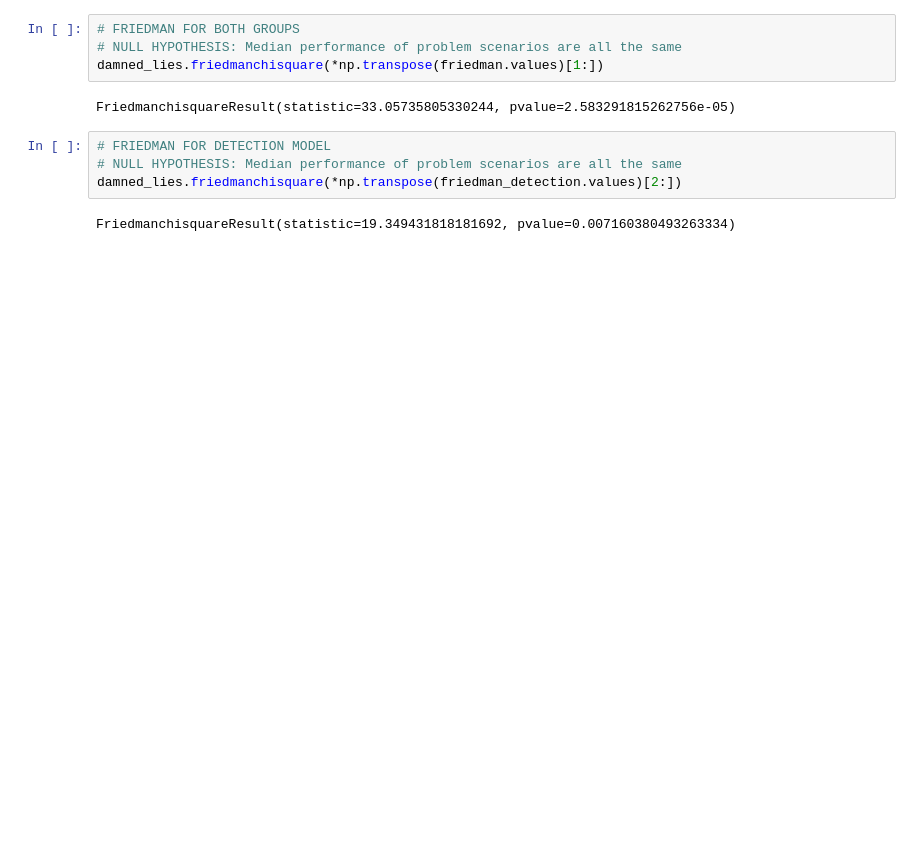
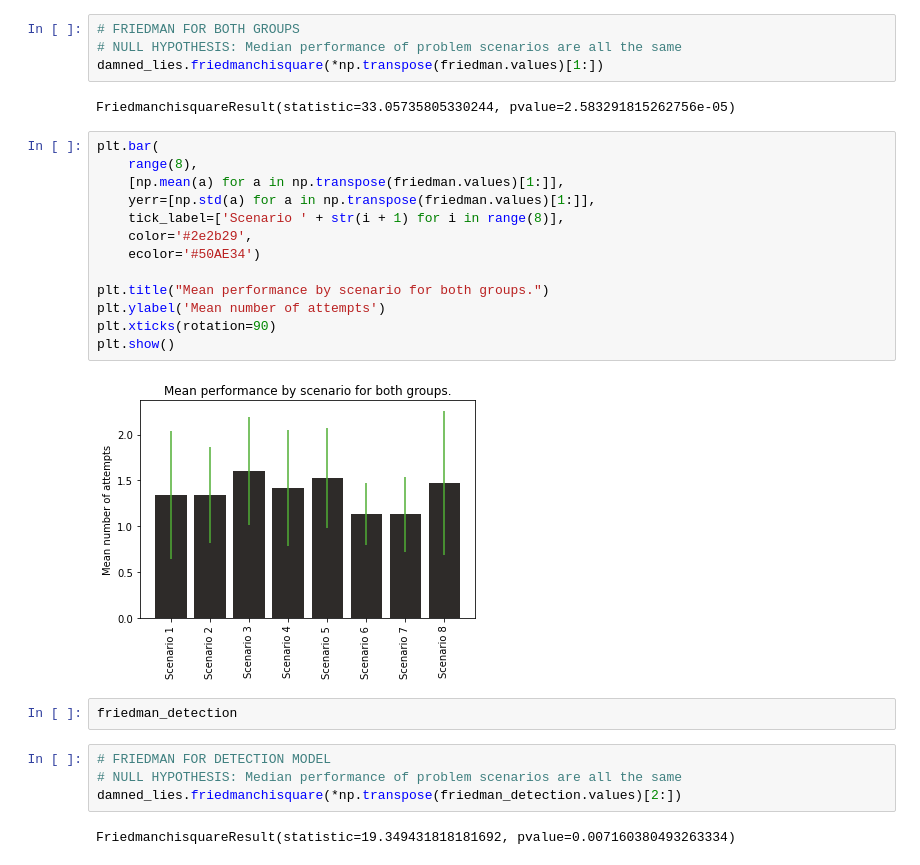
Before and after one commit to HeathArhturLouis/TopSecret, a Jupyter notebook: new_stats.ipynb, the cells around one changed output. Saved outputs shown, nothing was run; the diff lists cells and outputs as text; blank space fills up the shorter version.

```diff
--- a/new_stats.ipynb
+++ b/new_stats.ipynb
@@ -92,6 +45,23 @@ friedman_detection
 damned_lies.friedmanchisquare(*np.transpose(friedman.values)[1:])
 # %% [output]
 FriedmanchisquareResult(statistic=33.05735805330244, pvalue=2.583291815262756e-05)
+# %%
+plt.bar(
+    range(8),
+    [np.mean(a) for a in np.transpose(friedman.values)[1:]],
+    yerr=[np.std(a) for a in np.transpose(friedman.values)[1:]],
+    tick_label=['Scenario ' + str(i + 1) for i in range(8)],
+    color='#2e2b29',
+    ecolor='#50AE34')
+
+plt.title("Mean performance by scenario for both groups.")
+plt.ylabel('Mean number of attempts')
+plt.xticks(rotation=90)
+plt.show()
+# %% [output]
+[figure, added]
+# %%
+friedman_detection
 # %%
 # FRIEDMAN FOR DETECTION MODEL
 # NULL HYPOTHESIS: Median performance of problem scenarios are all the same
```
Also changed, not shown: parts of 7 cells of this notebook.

***

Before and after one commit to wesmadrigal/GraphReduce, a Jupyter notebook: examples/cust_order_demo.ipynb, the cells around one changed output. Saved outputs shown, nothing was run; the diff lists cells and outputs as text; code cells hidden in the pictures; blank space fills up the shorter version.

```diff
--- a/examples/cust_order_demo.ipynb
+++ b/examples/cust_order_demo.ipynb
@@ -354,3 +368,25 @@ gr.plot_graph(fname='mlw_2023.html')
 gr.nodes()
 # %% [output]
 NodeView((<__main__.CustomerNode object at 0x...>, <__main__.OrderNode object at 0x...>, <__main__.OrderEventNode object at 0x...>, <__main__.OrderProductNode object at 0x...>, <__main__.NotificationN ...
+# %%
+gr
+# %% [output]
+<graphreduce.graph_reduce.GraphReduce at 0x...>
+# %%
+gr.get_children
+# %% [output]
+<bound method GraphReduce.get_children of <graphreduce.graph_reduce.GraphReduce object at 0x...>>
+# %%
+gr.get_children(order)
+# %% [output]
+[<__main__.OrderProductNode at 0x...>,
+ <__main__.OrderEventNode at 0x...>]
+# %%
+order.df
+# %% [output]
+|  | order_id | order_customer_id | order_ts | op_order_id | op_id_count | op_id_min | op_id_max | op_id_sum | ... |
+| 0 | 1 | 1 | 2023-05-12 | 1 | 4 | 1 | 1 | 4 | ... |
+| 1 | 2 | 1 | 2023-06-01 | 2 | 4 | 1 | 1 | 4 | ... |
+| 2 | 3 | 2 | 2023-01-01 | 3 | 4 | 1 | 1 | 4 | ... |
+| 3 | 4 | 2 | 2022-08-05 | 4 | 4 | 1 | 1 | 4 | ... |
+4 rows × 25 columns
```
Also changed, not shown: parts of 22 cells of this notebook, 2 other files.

***

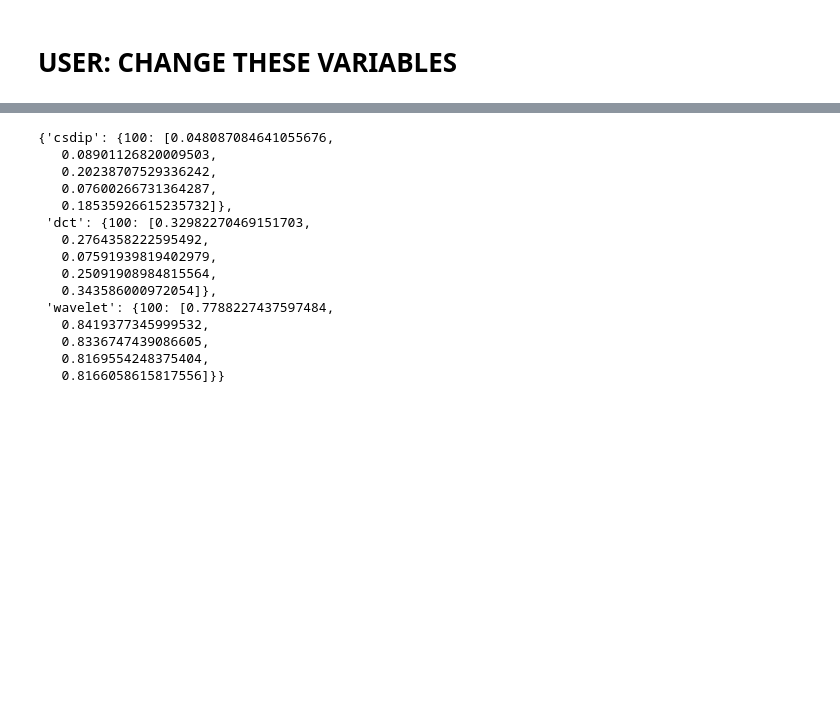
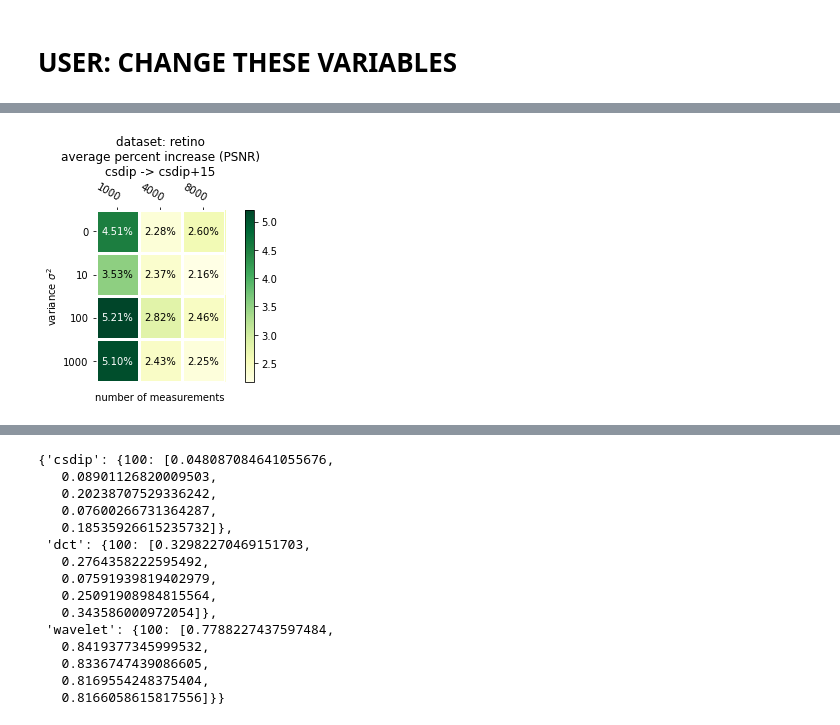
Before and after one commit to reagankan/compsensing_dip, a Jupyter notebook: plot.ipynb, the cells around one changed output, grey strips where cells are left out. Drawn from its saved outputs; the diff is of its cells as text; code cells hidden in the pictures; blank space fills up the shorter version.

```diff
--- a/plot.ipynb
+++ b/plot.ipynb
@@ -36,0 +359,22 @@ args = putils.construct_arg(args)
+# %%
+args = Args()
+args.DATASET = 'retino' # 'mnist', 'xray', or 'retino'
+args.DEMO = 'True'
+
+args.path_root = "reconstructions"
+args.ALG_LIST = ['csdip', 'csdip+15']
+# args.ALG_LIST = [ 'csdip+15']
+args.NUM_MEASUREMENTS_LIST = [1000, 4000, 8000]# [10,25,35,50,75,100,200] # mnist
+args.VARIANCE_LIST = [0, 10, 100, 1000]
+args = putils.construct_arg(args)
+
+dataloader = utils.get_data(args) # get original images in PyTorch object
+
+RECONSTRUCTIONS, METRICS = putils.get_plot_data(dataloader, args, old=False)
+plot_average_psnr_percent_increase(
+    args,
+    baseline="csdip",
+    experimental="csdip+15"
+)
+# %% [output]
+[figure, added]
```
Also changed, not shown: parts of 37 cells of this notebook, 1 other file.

***

Look through the entries for the string "pictures". Every line that has it belongs in the answer.

Before and after one commit to wesmadrigal/GraphReduce, a Jupyter notebook: examples/cust_order_demo.ipynb, the cells around one changed output. Saved outputs shown, nothing was run; the diff lists cells and outputs as text; code cells hidden in the pictures; blank space fills up the shorter version.
Before and after one commit to reagankan/compsensing_dip, a Jupyter notebook: plot.ipynb, the cells around one changed output, grey strips where cells are left out. Drawn from its saved outputs; the diff is of its cells as text; code cells hidden in the pictures; blank space fills up the shorter version.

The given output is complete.